Guns of Icarus Online Review

Important: This article was originally written and published in 2014. It has been republished here for historical and testing purposes

Captain a steampunk airship and fly with your friends in this thrilling MMO air combat game set in a post-apocalyptic world. — Guns of Icarus Online Kickstarter

Guns of Icarus Online is a steampunk airship combat game developed by Muse Games. With a small crew and a rusty tub of a ship, grab a wrench and face your foes.

Last year when this game was up on Kickstarter, it caught my attention instantly. Who wouldn’t love to be on-board a ship, fighting with the controls, modifying systems and fighting just as hard with with your own vessel as with the hostility around it? I’ve been subconsciously hunting for a game like this ever since I watched shows such as Battlestar Galactica, Star Trek and even Star Wars although to a lesser extent.

Now this game was actually released back in October of 2012, so why am I waiting so long to review it? Well because quite frankly the original release was a buggy mess. Lag, hit-detection and overall poor performance really detracted from what was even then an amazing experience. With some regret, I dismissed it.

Thankfully, rather than pretend the problems didn’t exist, Muse engaged their community and actually worked hard to resolve many of these. They’ve still got work to do and there are still issues, however I feel that since Muse Games has proven themselves to be a responsible company, these can be mostly overlooked. I returned to the game just a few days ago and well, I’m not disappointed.


Now the gameplay is pretty straightforward, but has depth that could easily be compared to Counter-Strike. Besides the obvious, You need to take into account ship momentum, gun swivel rates, weapon configurations, boosts and even cloud cover. There’s more enough depth to allow the hardcore players such as myself to dig in and have our fun, but it’s also not done in a way that would prevent a casual player or even myself on a lazy day from enjoying a few ‘relaxing’ games.

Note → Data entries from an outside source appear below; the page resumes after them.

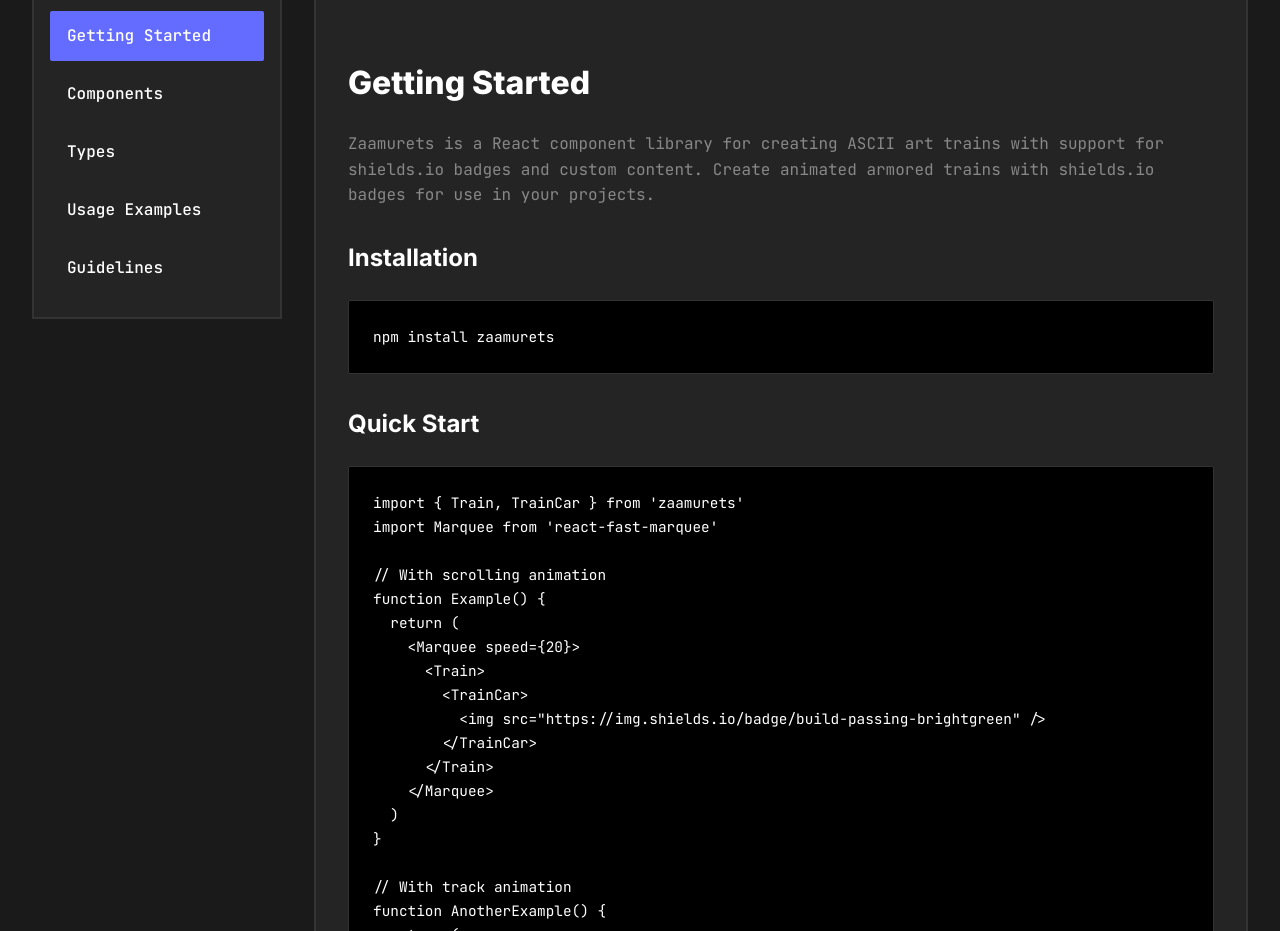
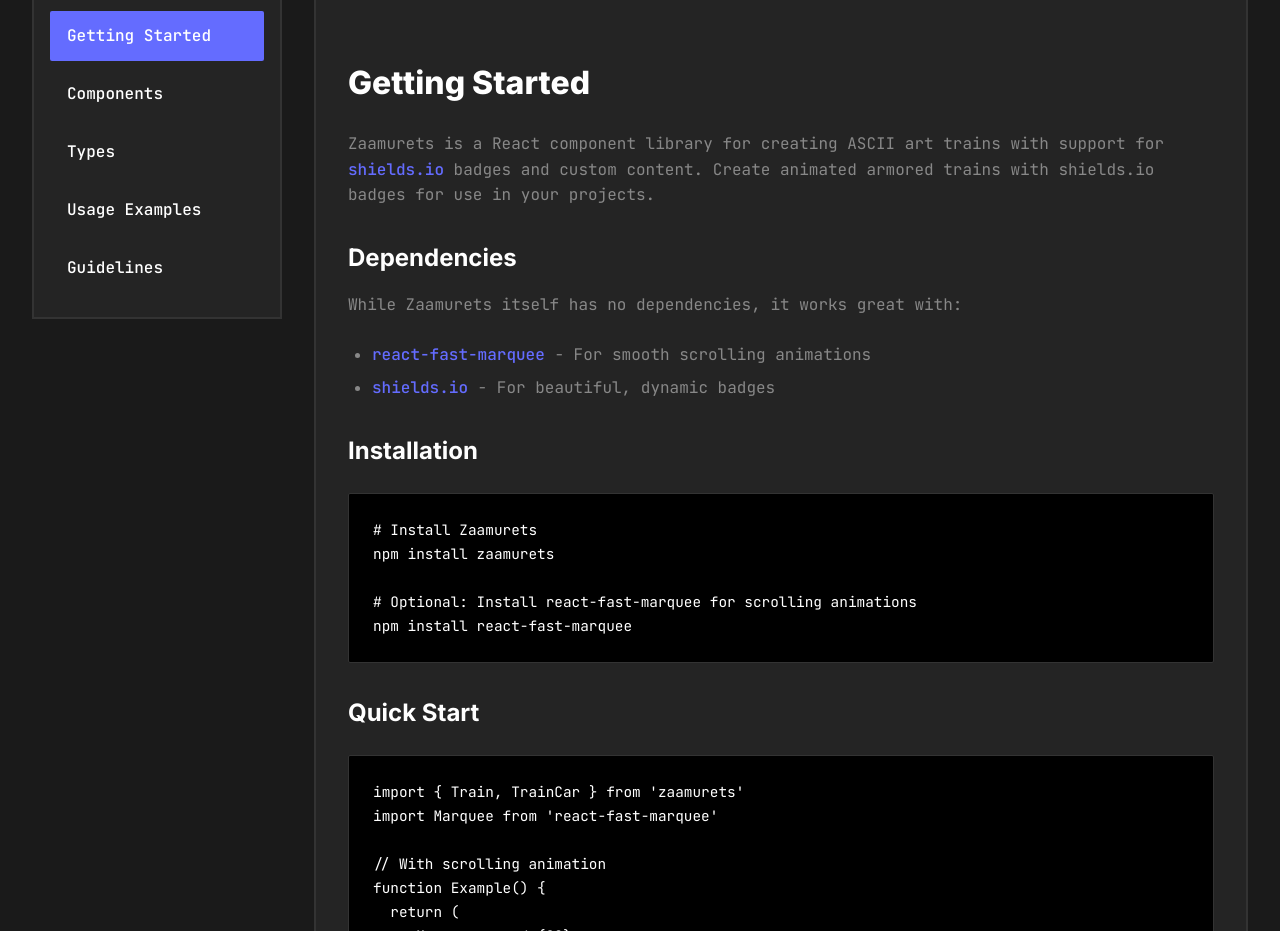
Before and after one commit to DrBiznes/Zaamurets, a React (Vite) app: page / in a window 1280 px wide. Shown: the part 2340-3271 px from the top of the page. Built offline with nearby package versions, Linux system fonts and the light colour scheme.

Commit message:
Update Documentation and App Component: Refine README content with links to shields.io and react-fast-marquee, enhance installation instructions, and improve usage guidelines for scrolling animations. Simplify Train component usage in the footer by removing unnecessary props.

```diff
--- a/src/App.tsx
+++ b/src/App.tsx
@@ -81,7 +81,7 @@
         <div className="footer-content">
           <div className="footer-train">
             <Marquee speed={40} autoFill pauseOnHover>
-              <Train animated={true} additionalTrackSegments={5}>
+              <Train animated={true}>
                 <TrainCar>
                   <a href="https://github.com/DrBiznes">
                     <img src="https://img.shields.io/badge/GitHub-DrBiznes-black?style=flat&logo=github" alt="GitHub" />
--- a/src/components/Documentation.tsx
+++ b/src/components/Documentation.tsx
@@ -15,11 +15,22 @@
       title: 'Getting Started',
       content: (
         <>
-          <p>Zaamurets is a React component library for creating ASCII art trains with support for shields.io badges and custom content. Create animated armored trains with shields.io badges for use in your projects.</p>
+          <p>Zaamurets is a React component library for creating ASCII art trains with support for <a href="https://shields.io" target="_blank" rel="noopener noreferrer">shields.io</a> badges and custom content. Create animated armored trains with shields.io badges for use in your projects.</p>
+
+          <h4>Dependencies</h4>
+          <p>While Zaamurets itself has no dependencies, it works great with:</p>
+          <ul>
+            <li><a href="https://www.npmjs.com/package/react-fast-marquee" target="_blank" rel="noopener noreferrer">react-fast-marquee</a> - For smooth scrolling animations</li>
+            <li><a href="https://shields.io" target="_blank" rel="noopener noreferrer">shields.io</a> - For beautiful, dynamic badges</li>
+          </ul>
 
           <h4>Installation</h4>
           <div className="code-block">
-            <pre><code>npm install zaamurets</code></pre>
+            <pre><code>{`# Install Zaamurets
+npm install zaamurets
+
+# Optional: Install react-fast-marquee for scrolling animations
+npm install react-fast-marquee`}</code></pre>
           </div>
 
           <h4>Quick Start</h4>
@@ -251,6 +262,15 @@
       title: 'Guidelines',
       content: (
         <>
+          <h4>Using with react-fast-marquee</h4>
+          <p>For scrolling animations, I recommend using react-fast-marquee. Here are some tips:</p>
+          <ul>
+            <li>Use <code>speed</code> prop to control animation speed (recommended: 20-50)</li>
+            <li>Set <code>gradient={false}</code> to avoid fade effects on the edges</li>
+            <li>Enable <code>pauseOnHover</code> for better user interaction</li>
+            <li>Use <code>autoFill</code> to automatically fill empty space</li>
+          </ul>
+
           <h4>Badge Limitations</h4>
           <p>Each train car is limited to a maximum of 2 badges to ensure proper display and readability.</p>
 
```
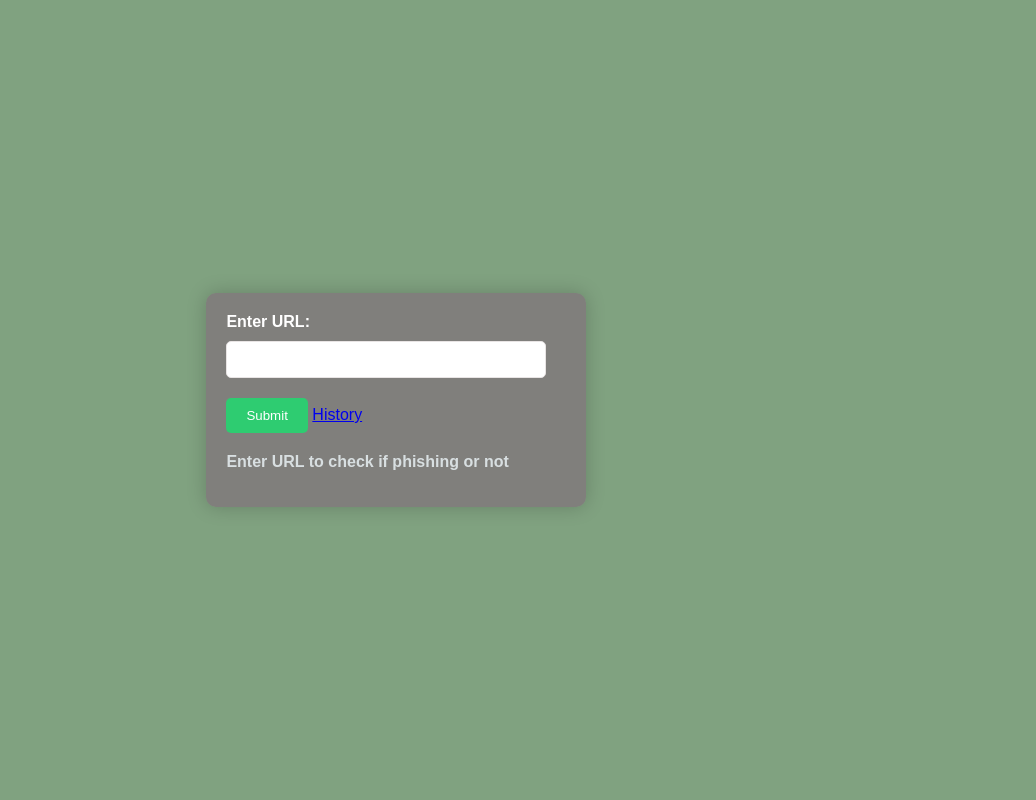
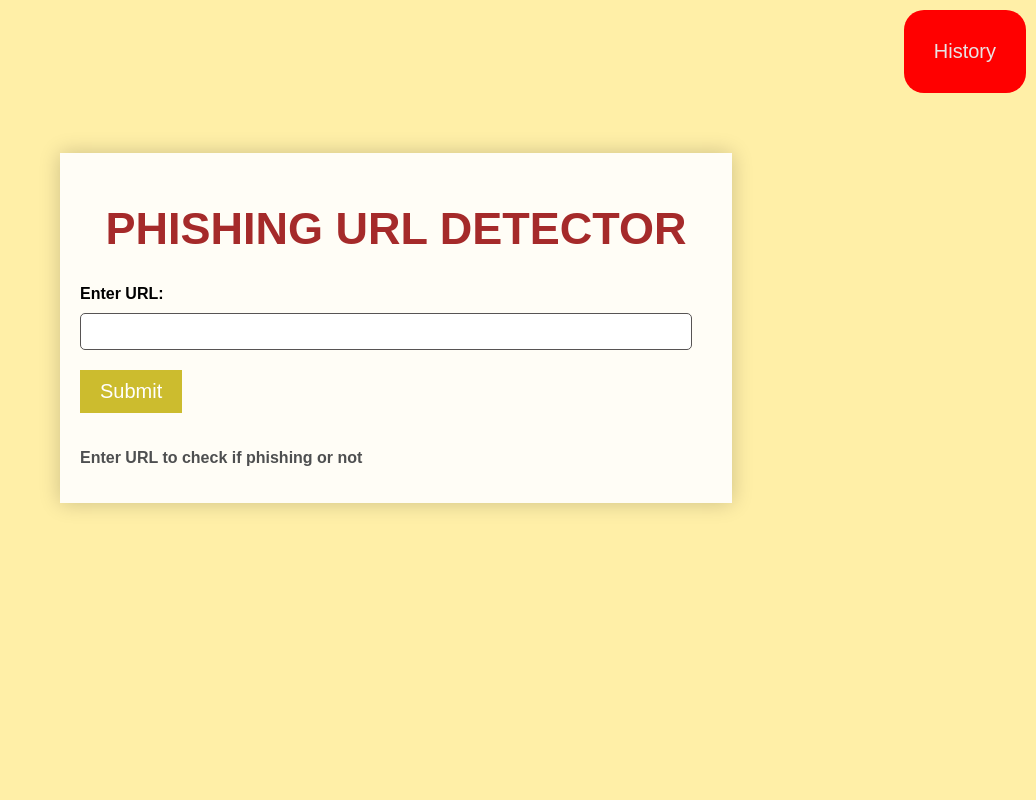
Before and after one commit to Rishi-Sutar/phishing_url, a Flask app: page / in a window 1280 px wide. Shown: the whole page, without its empty margins (244-1280 px from the left). Run offline with Flask 3, Linux system fonts and the light colour scheme; data that the repository does not hold is empty; parts of the project's set-up code (start-up, migrations or seed data) failed here and were passed over.

Commit message:
Update index.html

```diff
--- a/templates/index.html
+++ b/templates/index.html
@@ -7,22 +7,34 @@
     <style>
         body {
             font-family: Arial, sans-serif;
-            background-color: #80a280; /* Updated background color */
+            background-color: #ffefa7; /* Updated background color */
+
+        }
+        .heading{
+            color: brown;
+            width: 100%;
+            display: flex;
+            justify-content: center;
+            font-size: 45px;
+        }
+        .content{
             color: #fff; /* Updated text color */
             margin: 0;
             padding: 0;
             display: flex;
             justify-content: center;
             align-items: center;
-            height: 100vh;
+            height: 80vh;
         }
         .container {
-            max-width: 400px;
-            background-color: rgba(128, 124, 124, 0.9); /* Semi-transparent background */
+            width:50%;
+            height: auto;
+            background-color: rgba(255, 255, 255, 0.9); /* Semi-transparent background */
             padding: 20px;
-            border-radius: 10px;
             box-shadow: 0 0 20px rgba(0, 0, 0, 0.2); /* Updated box shadow */
-            animation: slideIn 0.5s ease;
+            color: black;
+            display: flex;
+            flex-direction: column;
         }
         label {
             font-weight: bold;
@@ -33,44 +45,52 @@
             width: calc(100% - 20px); /* Adjusted input width */
             padding: 10px;
             margin-bottom: 20px;
-            border: 1px solid #e8e4e4;
+            border: 1px solid #575454;
             border-radius: 5px;
             box-sizing: border-box;
         }
         button {
-            background-color: #2ecc71; /* Updated button color */
+            background-color: #ccbc2e; /* Updated button color */
             color: #fff;
             border: none;
+            font-size: 20px;
             padding: 10px 20px;
-            border-radius: 5px;
             cursor: pointer;
-            transition: background-color 0.3s ease;
         }
         button:hover {
-            background-color: #27ae60; /* Updated hover color */
+            background-color: #ff1616; /* Updated hover color */
         }
         #result {
             margin-top: 20px;
             font-weight: bold;
-            animation: fadeIn 0.5s forwards;
         }
-        @keyframes fadeIn {
-            from { opacity: 0; }
-            to { opacity: 1; }
+        .history{
+            position: absolute;
+            top: 10px;
+            right: 10px;
+            border-radius: 20px;
+            background-color: red;
+            padding: 30px;
         }
-        @keyframes slideIn {
-            from { transform: translateY(-50px); opacity: 0; }
-            to { transform: translateY(0); opacity: 1; }
+        .history a{
+            text-decoration: none;
+            color: #e8e4e4;
+            font-size:20px;
         }
     </style>
 </head>
 <body>
+
+    <div class="content">
+        <div class="history">
+            <a href="/history">History</a>
+        </div>
         <div class="container">
+            <h1 class="heading">PHISHING URL DETECTOR</h1>
             <form id="urlForm" method="post" action="/">
                 <label for="urlInput">Enter URL:</label>
                 <input type="text" id="urlInput" name="url" required>
                 <button type="submit">Submit</button>
-            <a href="/history">History</a>
             </form>
             <div id="result">
                     {% if prediction == 'Prediction says phishing URL' %}
@@ -82,9 +102,11 @@
                     {% elif prediction == 'broken url' %}
                         <p style="color: rgb(31, 33, 34);">{{ prediction }}</p>
                     {% else %}
-                    <p style="color: rgb(216, 223, 225);">{{ prediction }}</p>
+                        <p style="color: rgb(78, 79, 80);">{{ prediction }}</p>
                     {% endif %}
             </div>
         </div>
+    </div>
+
 </body>
 </html>
```
Lines whose indentation alone changed are shown as unchanged.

When starting a game, you choose one of three classes. Note that any class can do any task if they have the tool, however there are perks for sticking primarily with your class specialty.

  • Captain: Tasked with keeping the crew working smoothly, piloting the ship and handling the strategic aspects for the entire crew. this is one of the most demanding yet rewarding classes to choose. If you’ve got a mic and are willing to work with the team, you’ll do great with this class.
  • Gunner: Pretty much explains itself to be honest. Your job is to transfer as much ordinance into the enemy ships as possible. While all the crew are important, without actually attacking the enemy it renders other tasks moot.
  • Engineer: Backbone of a ship, you need to keep a flying Junker aloft long enough for the rest of your crew to do their job and you will find yourself scuttling around hitting machines with your trusty wrench to keep them repaired, You’ll also chances to fire some shots off between repairs so the a few kills are not beyond your ability.


I really find this difficult to comment on as everything really just fits. Ships look like they were tossed together but solid, weapon effects are wonderful and the character models are wonderfully designed. It’s also worth noting that the UI stays out of the way and never actually intrudes on gameplay.

One of the most beautiful things this game has achieved is how powerful cloud cover can be. Having an enemy rise from the depths of a thick cloud guns blazing is an amazing sight and having the ability to duck into clouds to hide or make a stealthy approach is something I’ve never seen in a game before. While this may seem like a small feature and of little note, I cannot stress how big it is, both aesthetically and tactically.


Firing weapons sound like they should and you’ll quickly cringe in fear as your ships hull takes damage. The crackling of fire after an enemy flamer pass will quickly send you scurrying to put them out and the drum beats guiding you into battle will prepare you for the fury to come. All I can really say is it all works great.


It’s impossible to accurately review a games community, but I feel this deserves special note. I’ve only been playing solid for a couple days, however I’ve already added around ten players to my friends list after a few hours of battle. Once you start playing, you will find the solid players who work with players, crack jokes, tell stores and laugh (or cry) at the situation regardless of the situation.

I have found the Guns of Icarus Online community to be one of the most welcoming I’ve seen and the solid in-game voice chat allows great teamwork to take place. Working out crew positions, devising battle plans and reporting enemy locations are all easy to do. Sharing a victory or even a defeat with a team that fought hard to the end is simply exhilarating and there are few games that can provide such close teamwork. Every single crewman is vital and each player knows this after a game.


There are few better feelings then finally taking down an enemy after a long struggle at the helm and I cannot think of another game that comes even close to Guns of Icarus Online. Everything comes together to create an intense, fun game that really makes you feel important to your crew. If you’d like to see a video of one of the worst (and yet awesome) games I’ve yet played that I did for a recording quality test, you can do so here.

With a great community, amazing dev support, cross-platform capability and continued development coming, I strongly recommend you grab a mic and then get a copy of this game. You can do so over on Steam.

Also, should you enjoy this game, check out their Kickstarter for the new Adventure mode. They’ve reached their goal but I’d love to see them reach those “Econo-Political System” and “World-Building Tools” stretch goals.